In this special episode, Sam Sanders of NPR's "It's Been A Minute" talks with financial journalist Hannah Seligson and Aminatou Sow from the podcast "Call Your Girlfriend" about why millennials are so financially intertwined with their parents.
How To Be A Better Caregiver When A Loved One Gets Sick
None of us are prepared to be caregivers — the role is thrust upon us. More than 40 million Americans are caring for an elderly parent or loved one. Here are six tips to make the caregiving burden more sustainable: - Accept help, and don't be afraid to ask for it. - Break down caregiving tasks into bite-sized solutions. - Don't tell your loved one what to do. Ask about the quality of life they want and how you can get them there. - Be an empowered medical advocate for your loved one. - Get your legal ducks in order so you can focus on your relationship. - Make sure to take care of yourself, too.
Take Control Of Your Care When You're Seriously Sick

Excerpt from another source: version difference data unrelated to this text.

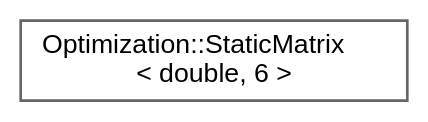
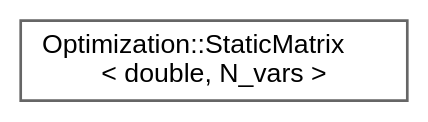
The diagram in inherit_graph_73.dot (jswoo0615/Algorithms_for_Optimization_cpp), drawn with Graphviz before and after one commit. The commit also changed 348 other files, not shown here.

```diff
--- a/inherit_graph_73.dot
+++ b/inherit_graph_73.dot
@@ -1,9 +1,9 @@
 digraph "Graphical Class Hierarchy"
 {
  // LATEX_PDF_SIZE
   bgcolor="transparent";
   edge [fontname=Helvetica,fontsize=10,labelfontname=Helvetica,labelfontsize=10];
   node [fontname=Helvetica,fontsize=10,shape=box,height=0.2,width=0.4];
   rankdir="LR";
-  Node0 [id="Node000000",label="Optimization::StaticMatrix\l\< double, 6 \>",height=0.2,width=0.4,color="grey40", fillcolor="white", style="filled",URL="$classOptimization_1_1StaticMatrix.html",tooltip=" "];
+  Node0 [id="Node000000",label="Optimization::StaticMatrix\l\< double, N_vars \>",height=0.2,width=0.4,color="grey40", fillcolor="white", style="filled",URL="$classOptimization_1_1StaticMatrix.html",tooltip=" "];
 }
```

Finding out you have a serious medical condition can leave you reeling. These strategies from medical and lay experts will help you be in control as you navigate our complex health care system and get the best possible care.Here's what to remember:- Your primary care doctor is the captain of your health care team.- Don't be afraid to get a second opinion. - Get organized, and find someone to help you if you can't do it yourself.- If you need a procedure, go to someone who does it all the time.- Use the Internet, but use it wisely. - Figure out what matters to you, and fight for it
Going to a doctor who puts you at ease can actually improve your health. We have six tips for finding a primary care doctor you click with — and how you can make the most out of that relationship. - Figure out what type of patient you are, and let that guide your choice of doctor. - Seek out a doctor who makes you feel comfortable.- When you go to the doctor, go prepared. - Be clear about your agenda.- Be yourself at the doctor's office.- You have a right to give your doctor feedback. But if things aren't working, don't be afraid to break up.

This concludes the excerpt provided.